WHAT THIS TASK INVOLVES: Report every line of the data where the string "intercept" appears.

(Source data)
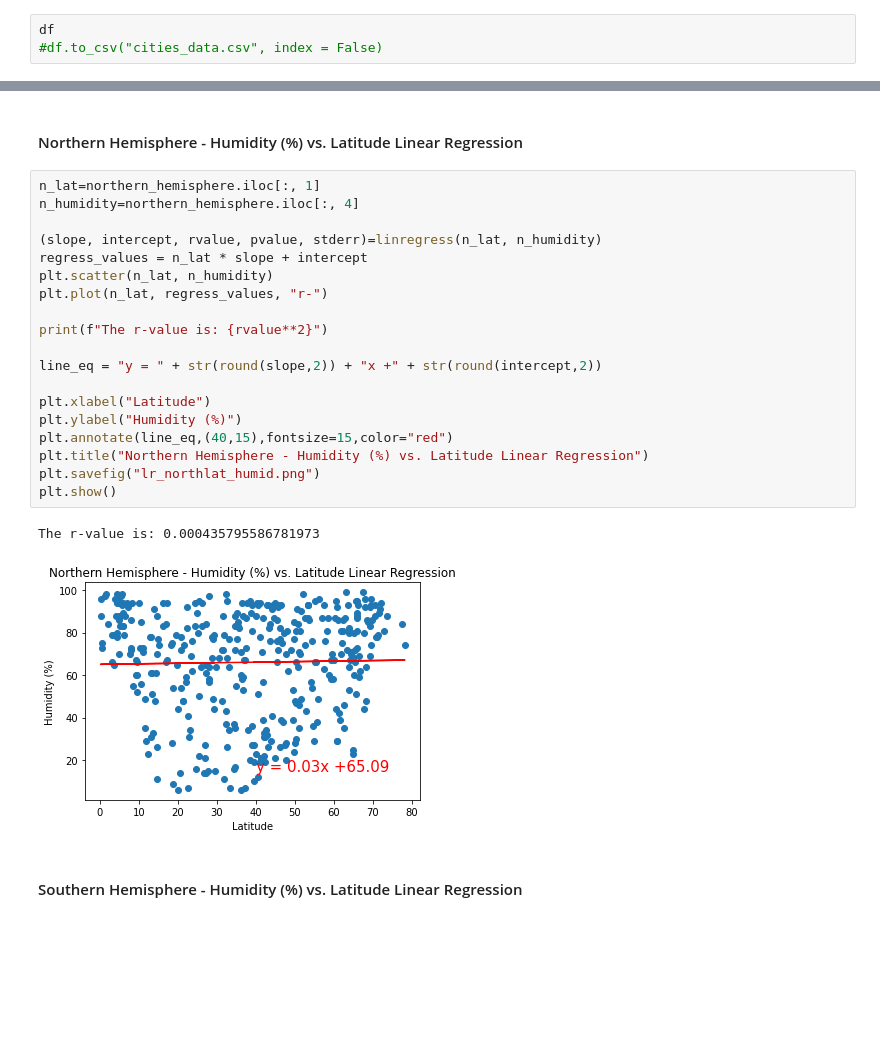
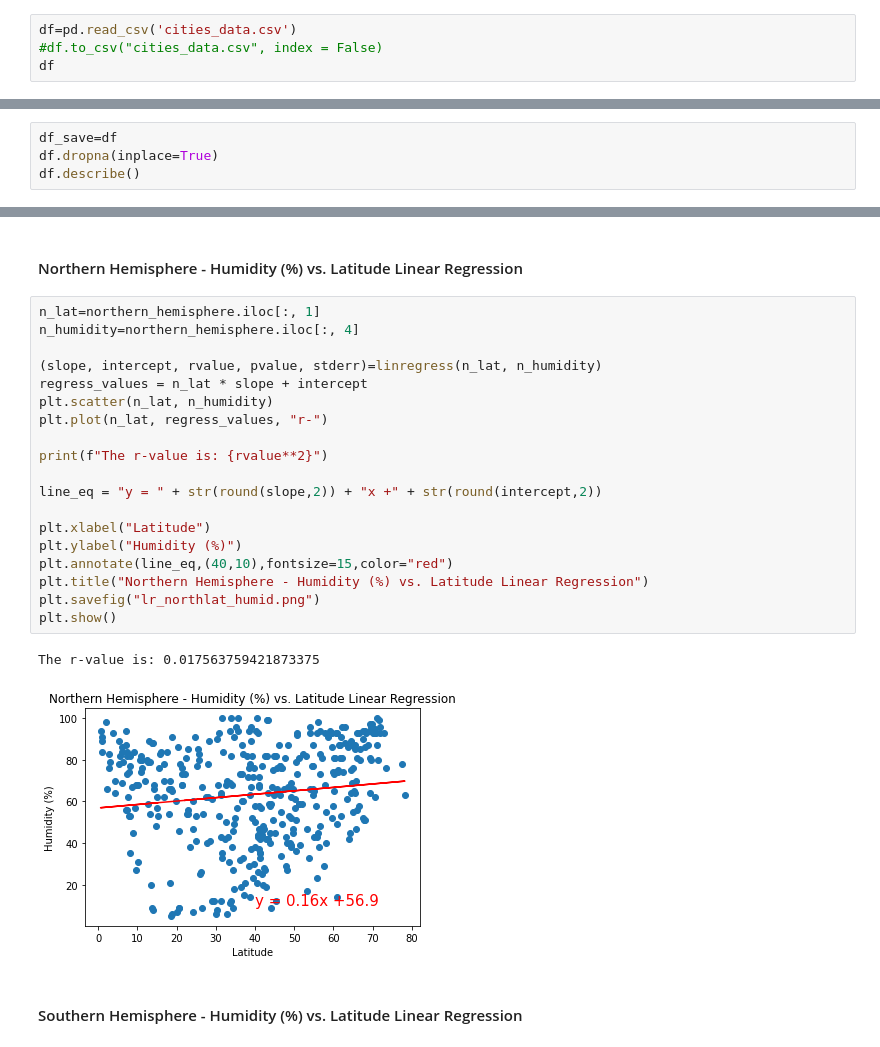
Before and after one commit to ttoffey/Python_API_Challenge, a Jupyter notebook: WeatherPy/WeatherPy.ipynb, the cells around one changed output, grey strips where cells are left out. Saved outputs shown, nothing was run; the diff lists cells and outputs as text; blank space fills up the shorter version.

```diff
--- a/WeatherPy/WeatherPy.ipynb
+++ b/WeatherPy/WeatherPy.ipynb
@@ -192,5 +192,6 @@ Processing Record 4 of Set 13 | sayyan
 Data Retrieval Complete
 -------------------------------
 # %%
+df=pd.read_csv('cities_data.csv')
+#df.to_csv("cities_data.csv", index = False)
 df
-#df.to_csv("cities_data.csv", index = False)
@@ -240,0 +256,4 @@ df
+# %%
+df_save=df
+df.dropna(inplace=True)
+df.describe()
@@ -360,25 +389,25 @@ The r-value is: 0.6555055644286548
 # %%
 n_lat=northern_hemisphere.iloc[:, 1]
 n_humidity=northern_hemisphere.iloc[:, 4]
 
 (slope, intercept, rvalue, pvalue, stderr)=linregress(n_lat, n_humidity)
 regress_values = n_lat * slope + intercept
 plt.scatter(n_lat, n_humidity)
 plt.plot(n_lat, regress_values, "r-")
 
 print(f"The r-value is: {rvalue**2}")
 
 line_eq = "y = " + str(round(slope,2)) + "x +" + str(round(intercept,2))
 
 plt.xlabel("Latitude")
 plt.ylabel("Humidity (%)")
-plt.annotate(line_eq,(40,15),fontsize=15,color="red")
+plt.annotate(line_eq,(40,10),fontsize=15,color="red")
 plt.title("Northern Hemisphere - Humidity (%) vs. Latitude Linear Regression")
 plt.savefig("lr_northlat_humid.png")
 plt.show()
 # %% [output]
-The r-value is: 0.000435795586781973
+The r-value is: 0.017563759421873375
-[figure, old version]
+[figure, new version]
 # %% [markdown]
 ####  Southern Hemisphere - Humidity (%) vs. Latitude Linear Regression
 # %%
```
Also changed, not shown: parts of 19 cells of this notebook, 13 other files.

EXERCISE RESULT:
 (slope, intercept, rvalue, pvalue, stderr)=linregress(n_lat, n_humidity)
 regress_values = n_lat * slope + intercept
 line_eq = "y = " + str(round(slope,2)) + "x +" + str(round(intercept,2))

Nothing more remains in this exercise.